“Until a few years ago, I didn’t think this was a very complicated subject; The Luddites were wrong and the believers in technology and technological progress were right,” Lawrence Summers, a former Treasury secretary and presidential economic adviser, said in a lecture at the National Bureau of Economic Research five years ago. “I’m not so completely certain now.”
I feel a bit torn on the subject of automation. There seems to be a very long list of boring, dangerous and demanding tasks that I can see becominig automated in the coming decade or two. Matter of fact, I have been busy the last weeks with automating a bunch of repetitive webapp tasks that can be fully automated with a REST API. It'll almost save my company (so, me and the four colleagues now doing this work manually) months of dull manual work in the coming years and I'm all the happier for it, since we can then use our hours to do more interesting, value-adding work.
So I tend to extrapolate that experience to the bigger scale - automation will free us from the tasks we don't have to do so we have more room to tackle the bigger, more difficult issues. But I am also very aware of the problem that it's very often not the same person that gets to do the new, more interesting thing. My experience may be good for me, but the average automation case is that a dozen low-skilled workers are replaced by one higher-skilled worker, and that nobody gives a crap about those that are left behind. Retraining only gets you so far - who's gonna hire the 50-year old retrained-but-unexperienced worker over the cheaper younger person, for example?

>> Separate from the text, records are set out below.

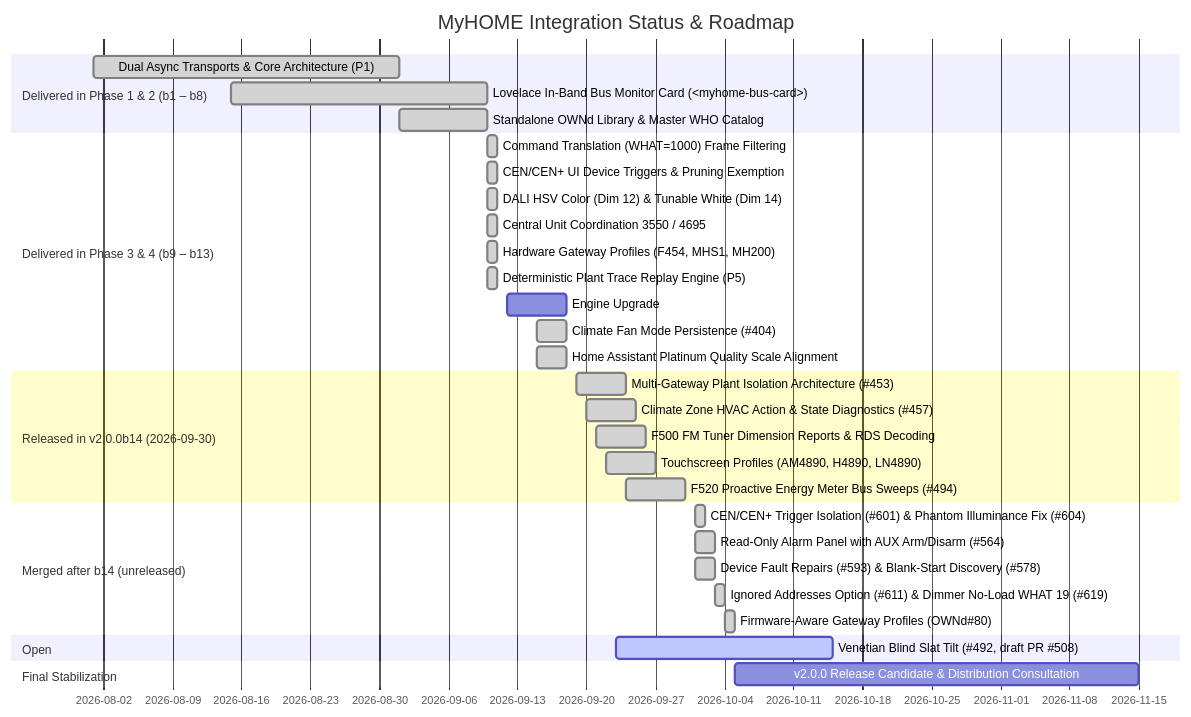
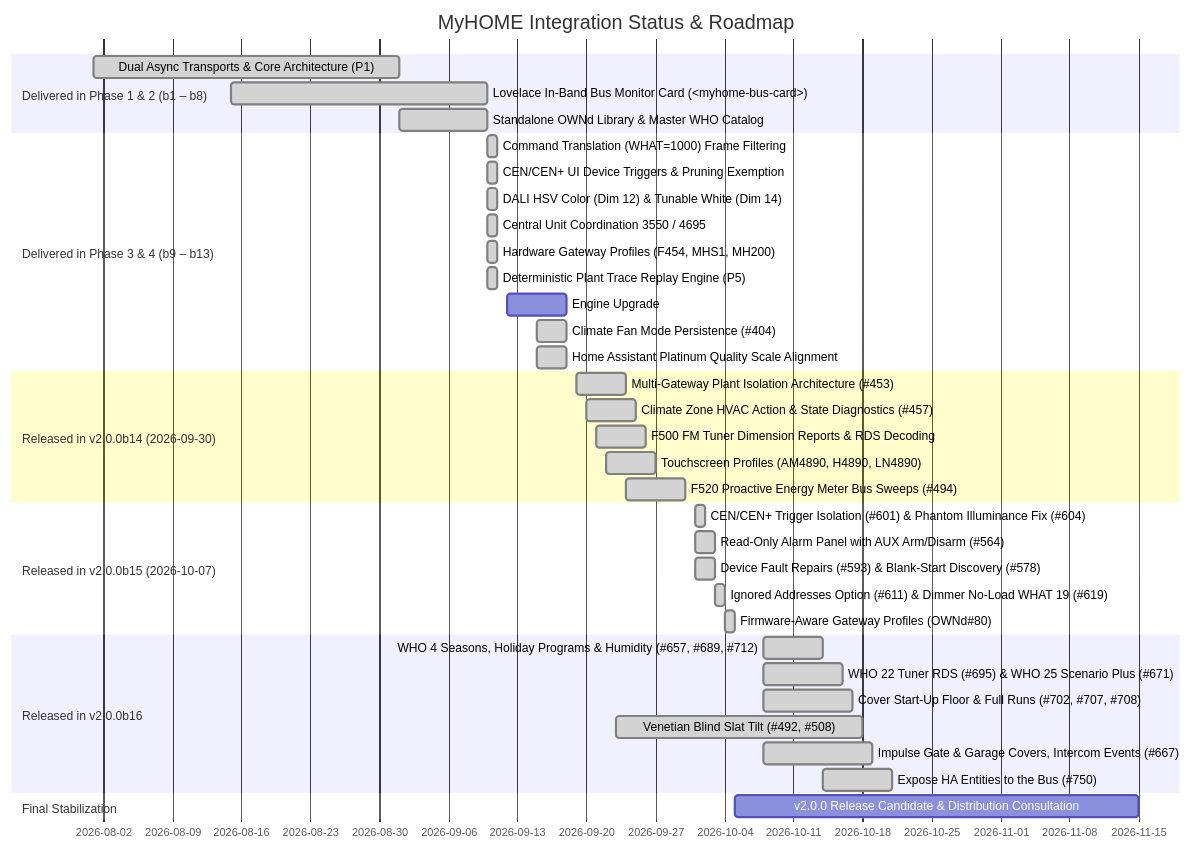
The first of 3 diagrams in docs/roadmap.md (OpenWebNet-HA/MyHOME), drawn with Mermaid before and after one commit. The commit also changed other lines of this file and 4 other files, not shown here.

First line of the commit message:
docs(release): bring README and the roadmap pages up to 2.0.0b16

````diff
--- a/docs/roadmap.md
+++ b/docs/roadmap.md
@@ -17,35 +17,40 @@
 ```mermaid
 gantt
     title MyHOME Integration Status & Roadmap
     dateFormat  YYYY-MM-DD
     section Delivered in Phase 1 & 2 (b1 – b8)
     Dual Async Transports & Core Architecture (P1)   :done, 2026-08-01, 2026-09-01
     Lovelace In-Band Bus Monitor Card (<myhome-bus-card>) :done, 2026-08-15, 2026-09-10
     Standalone OWNd Library & Master WHO Catalog     :done, 2026-09-01, 2026-09-10
     section Delivered in Phase 3 & 4 (b9 – b13)
     Command Translation (WHAT=1000) Frame Filtering   :done, 2026-09-10, 2026-09-11
     CEN/CEN+ UI Device Triggers & Pruning Exemption  :done, 2026-09-10, 2026-09-11
     DALI HSV Color (Dim 12) & Tunable White (Dim 14) :done, 2026-09-10, 2026-09-11
     Central Unit Coordination 3550 / 4695            :done, 2026-09-10, 2026-09-11
     Hardware Gateway Profiles (F454, MHS1, MH200)   :done, 2026-09-10, 2026-09-11
     Deterministic Plant Trace Replay Engine (P5)     :done, 2026-09-10, 2026-09-11
     Engine Upgrade: OWNd 2.0.0b8 (HMAC SHA-1/SHA-256) :done, 2026-09-12, 2026-09-18
     Climate Fan Mode Persistence (#404)              :done, 2026-09-15, 2026-09-18
     Home Assistant Platinum Quality Scale Alignment  :done, 2026-09-15, 2026-09-18
     section Released in v2.0.0b14 (2026-09-30)
     Multi-Gateway Plant Isolation Architecture (#453) :done, 2026-09-19, 2026-09-24
     Climate Zone HVAC Action & State Diagnostics (#457) :done, 2026-09-20, 2026-09-25
     F500 FM Tuner Dimension Reports & RDS Decoding   :done, 2026-09-21, 2026-09-26
     Touchscreen Profiles (AM4890, H4890, LN4890)     :done, 2026-09-22, 2026-09-27
     F520 Proactive Energy Meter Bus Sweeps (#494)    :done, 2026-09-24, 2026-09-30
-    section Merged after b14 (unreleased)
+    section Released in v2.0.0b15 (2026-10-07)
     CEN/CEN+ Trigger Isolation (#601) & Phantom Illuminance Fix (#604) :done, 2026-10-01, 2026-10-02
     Read-Only Alarm Panel with AUX Arm/Disarm (#564)  :done, 2026-10-01, 2026-10-03
     Device Fault Repairs (#593) & Blank-Start Discovery (#578) :done, 2026-10-01, 2026-10-03
     Ignored Addresses Option (#611) & Dimmer No-Load WHAT 19 (#619) :done, 2026-10-03, 2026-10-04
     Firmware-Aware Gateway Profiles (OWNd#80)         :done, 2026-10-04, 2026-10-05
-    section Open
-    Venetian Blind Slat Tilt (#492, draft PR #508)    :active, 2026-09-23, 2026-10-15
+    section Released in v2.0.0b16
+    WHO 4 Seasons, Holiday Programs & Humidity (#657, #689, #712) :done, 2026-10-08, 2026-10-14
+    WHO 22 Tuner RDS (#695) & WHO 25 Scenario Plus (#671) :done, 2026-10-08, 2026-10-16
+    Cover Start-Up Floor & Full Runs (#702, #707, #708) :done, 2026-10-08, 2026-10-17
+    Venetian Blind Slat Tilt (#492, #508)             :done, 2026-09-23, 2026-10-18
+    Impulse Gate & Garage Covers, Intercom Events (#667) :done, 2026-10-08, 2026-10-19
+    Expose HA Entities to the Bus (#750)              :done, 2026-10-14, 2026-10-21
     section Final Stabilization
     v2.0.0 Release Candidate & Distribution Consultation :2026-10-05, 2026-11-15
 ```
````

I don't know if this already happened on your side of the Atlantic, but I see more and more fast food chains doing away with people behind the counter for orders, and having instead large touch-screen based ordering. Still don't know if I should cheer that on or not.